• **YOUR TASK**
When a line in the entries below contains the word "Linux", copy that line.

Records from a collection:
───
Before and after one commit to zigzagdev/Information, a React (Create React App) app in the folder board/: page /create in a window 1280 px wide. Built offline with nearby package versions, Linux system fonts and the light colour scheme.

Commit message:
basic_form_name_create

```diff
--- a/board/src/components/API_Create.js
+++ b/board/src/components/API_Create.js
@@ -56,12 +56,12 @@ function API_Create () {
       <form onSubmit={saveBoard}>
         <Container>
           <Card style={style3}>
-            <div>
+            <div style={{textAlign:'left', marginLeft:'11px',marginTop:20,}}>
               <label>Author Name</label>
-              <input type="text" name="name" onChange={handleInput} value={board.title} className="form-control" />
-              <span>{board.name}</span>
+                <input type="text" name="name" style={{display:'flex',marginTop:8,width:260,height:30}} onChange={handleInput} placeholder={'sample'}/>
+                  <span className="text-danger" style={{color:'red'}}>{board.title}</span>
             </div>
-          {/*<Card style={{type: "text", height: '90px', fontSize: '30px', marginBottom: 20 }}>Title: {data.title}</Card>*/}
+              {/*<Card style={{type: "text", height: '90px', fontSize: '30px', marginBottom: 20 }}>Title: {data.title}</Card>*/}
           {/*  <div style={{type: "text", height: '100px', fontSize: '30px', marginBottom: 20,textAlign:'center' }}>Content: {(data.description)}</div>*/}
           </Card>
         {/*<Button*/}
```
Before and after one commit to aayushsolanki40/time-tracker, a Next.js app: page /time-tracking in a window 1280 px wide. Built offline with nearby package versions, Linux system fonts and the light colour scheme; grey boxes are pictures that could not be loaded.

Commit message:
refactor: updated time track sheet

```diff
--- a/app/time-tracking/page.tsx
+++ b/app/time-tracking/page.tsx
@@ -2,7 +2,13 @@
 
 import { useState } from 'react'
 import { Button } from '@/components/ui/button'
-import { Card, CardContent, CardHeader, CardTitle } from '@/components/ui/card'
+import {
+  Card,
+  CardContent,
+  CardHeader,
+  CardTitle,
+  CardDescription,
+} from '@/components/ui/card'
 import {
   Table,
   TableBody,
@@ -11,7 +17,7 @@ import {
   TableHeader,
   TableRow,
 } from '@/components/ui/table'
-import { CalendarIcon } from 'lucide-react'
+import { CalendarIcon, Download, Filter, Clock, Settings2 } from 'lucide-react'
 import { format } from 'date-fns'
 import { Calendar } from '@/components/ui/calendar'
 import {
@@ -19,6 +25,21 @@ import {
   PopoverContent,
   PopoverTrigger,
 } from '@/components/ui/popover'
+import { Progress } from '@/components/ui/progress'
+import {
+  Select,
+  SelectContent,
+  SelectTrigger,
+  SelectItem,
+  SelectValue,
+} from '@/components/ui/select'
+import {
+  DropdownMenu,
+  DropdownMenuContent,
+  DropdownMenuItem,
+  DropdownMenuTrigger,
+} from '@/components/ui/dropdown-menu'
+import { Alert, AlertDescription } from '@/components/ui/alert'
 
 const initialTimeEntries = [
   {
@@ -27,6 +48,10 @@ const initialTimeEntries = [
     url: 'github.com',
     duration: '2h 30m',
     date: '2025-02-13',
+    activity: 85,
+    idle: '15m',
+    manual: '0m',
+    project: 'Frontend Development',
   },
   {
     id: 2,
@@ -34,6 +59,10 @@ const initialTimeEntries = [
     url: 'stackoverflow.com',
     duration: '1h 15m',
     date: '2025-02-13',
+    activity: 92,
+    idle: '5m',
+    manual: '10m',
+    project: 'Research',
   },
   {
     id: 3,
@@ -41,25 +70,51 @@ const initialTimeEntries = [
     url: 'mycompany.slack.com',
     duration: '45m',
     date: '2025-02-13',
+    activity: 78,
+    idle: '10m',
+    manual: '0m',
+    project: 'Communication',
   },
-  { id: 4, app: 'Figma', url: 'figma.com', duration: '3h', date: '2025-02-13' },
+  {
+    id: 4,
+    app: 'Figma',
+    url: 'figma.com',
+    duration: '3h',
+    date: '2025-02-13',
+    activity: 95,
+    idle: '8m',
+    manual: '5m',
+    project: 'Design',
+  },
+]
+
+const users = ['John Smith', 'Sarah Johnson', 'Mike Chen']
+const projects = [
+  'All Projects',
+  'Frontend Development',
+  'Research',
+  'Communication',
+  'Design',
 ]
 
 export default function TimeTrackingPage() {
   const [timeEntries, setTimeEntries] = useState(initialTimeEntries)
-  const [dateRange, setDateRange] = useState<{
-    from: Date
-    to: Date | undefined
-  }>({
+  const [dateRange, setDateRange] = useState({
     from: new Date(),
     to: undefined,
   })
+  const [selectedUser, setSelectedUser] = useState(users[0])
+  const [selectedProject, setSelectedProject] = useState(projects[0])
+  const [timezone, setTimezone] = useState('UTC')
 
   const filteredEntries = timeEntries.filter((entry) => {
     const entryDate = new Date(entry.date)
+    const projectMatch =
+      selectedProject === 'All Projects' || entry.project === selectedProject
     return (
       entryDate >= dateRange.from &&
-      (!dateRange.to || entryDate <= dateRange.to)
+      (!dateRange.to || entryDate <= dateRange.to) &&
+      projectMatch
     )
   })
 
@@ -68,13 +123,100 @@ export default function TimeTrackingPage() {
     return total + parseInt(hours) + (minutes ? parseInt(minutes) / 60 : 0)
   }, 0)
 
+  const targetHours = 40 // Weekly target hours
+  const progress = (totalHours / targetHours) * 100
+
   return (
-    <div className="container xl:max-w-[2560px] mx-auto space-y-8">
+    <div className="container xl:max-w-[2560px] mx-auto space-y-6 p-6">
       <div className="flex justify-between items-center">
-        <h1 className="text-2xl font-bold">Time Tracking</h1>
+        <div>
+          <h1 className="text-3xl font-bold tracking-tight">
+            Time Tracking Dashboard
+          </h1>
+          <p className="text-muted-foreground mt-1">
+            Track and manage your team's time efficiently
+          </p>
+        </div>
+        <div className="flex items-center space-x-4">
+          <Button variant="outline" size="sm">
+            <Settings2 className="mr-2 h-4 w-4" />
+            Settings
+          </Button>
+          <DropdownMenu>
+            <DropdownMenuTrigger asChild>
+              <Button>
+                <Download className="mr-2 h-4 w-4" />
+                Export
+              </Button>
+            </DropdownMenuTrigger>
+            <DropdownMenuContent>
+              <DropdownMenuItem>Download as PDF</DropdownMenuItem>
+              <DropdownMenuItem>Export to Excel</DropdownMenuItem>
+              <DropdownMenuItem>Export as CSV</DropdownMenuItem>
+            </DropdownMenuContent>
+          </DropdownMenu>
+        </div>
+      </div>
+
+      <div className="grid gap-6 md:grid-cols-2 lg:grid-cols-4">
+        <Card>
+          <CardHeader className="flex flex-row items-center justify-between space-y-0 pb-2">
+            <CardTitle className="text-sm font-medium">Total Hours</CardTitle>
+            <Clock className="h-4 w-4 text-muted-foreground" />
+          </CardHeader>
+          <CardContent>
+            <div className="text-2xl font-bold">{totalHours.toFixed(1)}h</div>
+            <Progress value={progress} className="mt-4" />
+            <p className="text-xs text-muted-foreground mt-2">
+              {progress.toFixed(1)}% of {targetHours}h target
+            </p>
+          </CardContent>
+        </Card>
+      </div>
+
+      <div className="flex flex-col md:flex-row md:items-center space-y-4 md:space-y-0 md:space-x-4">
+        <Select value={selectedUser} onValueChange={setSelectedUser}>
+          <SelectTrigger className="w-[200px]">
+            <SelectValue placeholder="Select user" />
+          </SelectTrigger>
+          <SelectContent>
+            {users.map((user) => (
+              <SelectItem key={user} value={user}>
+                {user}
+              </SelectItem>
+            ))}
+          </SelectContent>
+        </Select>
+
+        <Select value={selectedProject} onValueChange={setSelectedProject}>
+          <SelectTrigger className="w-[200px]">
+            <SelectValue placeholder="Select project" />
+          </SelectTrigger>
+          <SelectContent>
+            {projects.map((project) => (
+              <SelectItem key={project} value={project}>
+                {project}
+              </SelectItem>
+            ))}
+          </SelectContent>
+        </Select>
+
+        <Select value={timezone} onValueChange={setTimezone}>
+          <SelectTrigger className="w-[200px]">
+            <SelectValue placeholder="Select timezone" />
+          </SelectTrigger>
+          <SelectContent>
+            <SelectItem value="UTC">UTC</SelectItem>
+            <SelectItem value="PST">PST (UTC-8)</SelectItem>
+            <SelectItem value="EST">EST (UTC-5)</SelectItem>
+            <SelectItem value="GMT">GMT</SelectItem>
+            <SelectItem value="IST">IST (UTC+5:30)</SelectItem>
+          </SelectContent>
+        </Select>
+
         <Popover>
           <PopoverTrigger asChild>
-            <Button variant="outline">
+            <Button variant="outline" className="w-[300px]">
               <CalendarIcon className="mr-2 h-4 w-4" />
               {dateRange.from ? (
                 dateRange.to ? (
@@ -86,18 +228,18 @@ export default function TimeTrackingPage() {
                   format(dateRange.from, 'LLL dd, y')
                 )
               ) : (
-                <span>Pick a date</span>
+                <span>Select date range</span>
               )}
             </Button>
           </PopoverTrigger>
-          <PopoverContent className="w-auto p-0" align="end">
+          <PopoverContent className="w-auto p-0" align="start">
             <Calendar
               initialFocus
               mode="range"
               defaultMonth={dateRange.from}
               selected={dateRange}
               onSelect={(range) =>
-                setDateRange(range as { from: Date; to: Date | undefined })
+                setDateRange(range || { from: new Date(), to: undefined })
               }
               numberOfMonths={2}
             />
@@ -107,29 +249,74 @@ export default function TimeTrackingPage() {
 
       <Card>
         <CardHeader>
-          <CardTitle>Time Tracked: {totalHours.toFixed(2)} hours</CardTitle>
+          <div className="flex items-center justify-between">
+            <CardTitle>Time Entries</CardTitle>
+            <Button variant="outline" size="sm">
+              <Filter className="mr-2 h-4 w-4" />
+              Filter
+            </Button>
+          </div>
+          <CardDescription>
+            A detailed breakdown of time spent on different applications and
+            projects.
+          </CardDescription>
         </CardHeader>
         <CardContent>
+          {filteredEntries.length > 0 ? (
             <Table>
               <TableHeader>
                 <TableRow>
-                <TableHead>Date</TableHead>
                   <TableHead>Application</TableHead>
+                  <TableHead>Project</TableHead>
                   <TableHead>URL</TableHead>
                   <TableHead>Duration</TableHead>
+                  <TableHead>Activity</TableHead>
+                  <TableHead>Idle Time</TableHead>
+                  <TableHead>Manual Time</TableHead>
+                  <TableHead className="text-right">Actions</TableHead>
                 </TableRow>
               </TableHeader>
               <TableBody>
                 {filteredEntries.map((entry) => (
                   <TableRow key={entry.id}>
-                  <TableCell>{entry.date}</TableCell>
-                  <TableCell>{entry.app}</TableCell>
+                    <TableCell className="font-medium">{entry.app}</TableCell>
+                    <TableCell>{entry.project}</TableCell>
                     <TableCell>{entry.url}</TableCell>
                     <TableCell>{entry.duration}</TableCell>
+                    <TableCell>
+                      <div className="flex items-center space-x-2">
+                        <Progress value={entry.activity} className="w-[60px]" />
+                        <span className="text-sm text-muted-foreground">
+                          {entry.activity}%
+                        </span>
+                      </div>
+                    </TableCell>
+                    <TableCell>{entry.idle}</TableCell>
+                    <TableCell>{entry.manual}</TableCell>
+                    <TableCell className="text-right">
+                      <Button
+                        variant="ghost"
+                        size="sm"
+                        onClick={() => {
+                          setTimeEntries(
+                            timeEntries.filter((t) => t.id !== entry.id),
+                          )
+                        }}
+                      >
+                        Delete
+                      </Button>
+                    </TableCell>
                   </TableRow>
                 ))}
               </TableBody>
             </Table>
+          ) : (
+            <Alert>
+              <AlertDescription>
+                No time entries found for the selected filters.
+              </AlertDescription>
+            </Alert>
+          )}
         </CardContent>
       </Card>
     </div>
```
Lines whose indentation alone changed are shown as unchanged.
───
• **REPLY TO THE EXERCISE**
Before and after one commit to zigzagdev/Information, a React (Create React App) app in the folder board/: page /create in a window 1280 px wide. Built offline with nearby package versions, Linux system fonts and the light colour scheme.
Before and after one commit to aayushsolanki40/time-tracker, a Next.js app: page /time-tracking in a window 1280 px wide. Built offline with nearby package versions, Linux system fonts and the light colour scheme; grey boxes are pictures that could not be loaded.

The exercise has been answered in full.